▶ **Task prompt**
For each line below that holds "color", return the line as it stands.

=== Data ===

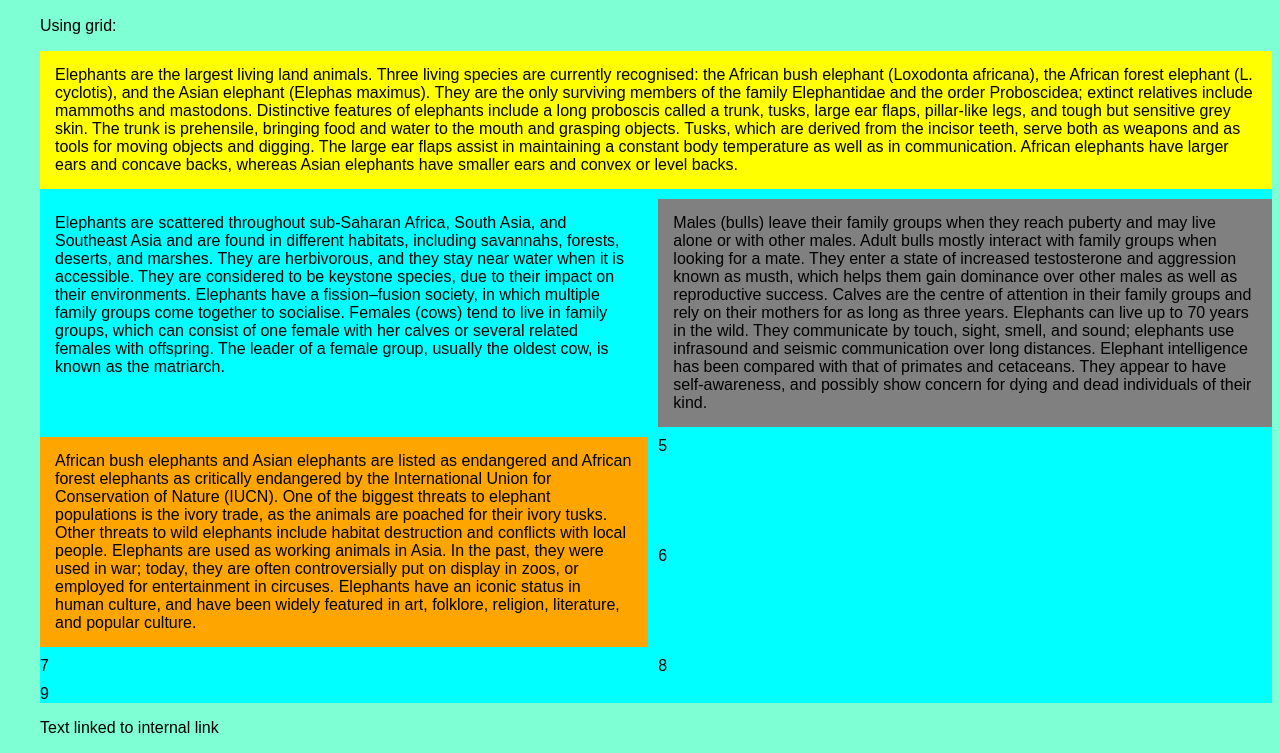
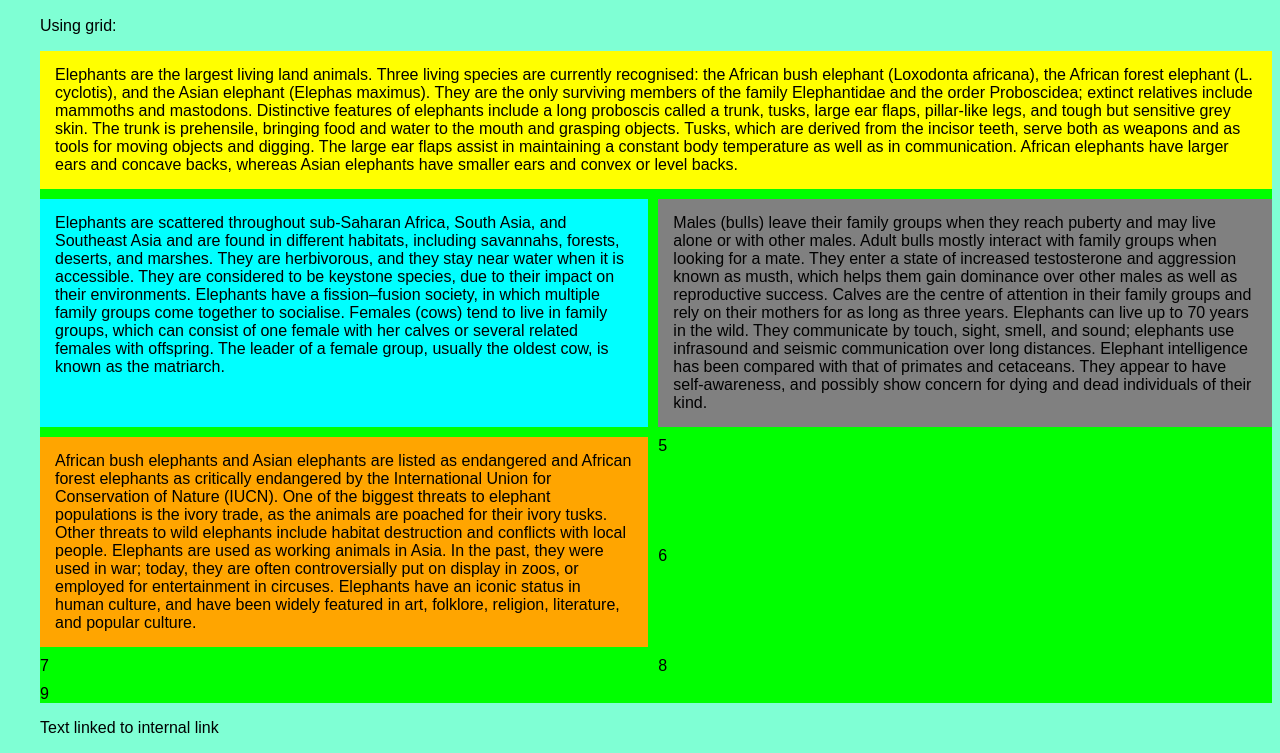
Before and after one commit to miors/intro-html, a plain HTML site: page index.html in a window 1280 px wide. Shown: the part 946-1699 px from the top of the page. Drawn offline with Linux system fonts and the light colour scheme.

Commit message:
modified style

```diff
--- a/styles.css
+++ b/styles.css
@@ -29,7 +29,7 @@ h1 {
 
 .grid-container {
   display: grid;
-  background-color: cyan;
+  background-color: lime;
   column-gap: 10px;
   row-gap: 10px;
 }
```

===

▶ **Task result**
-  background-color: cyan;
+  background-color: lime;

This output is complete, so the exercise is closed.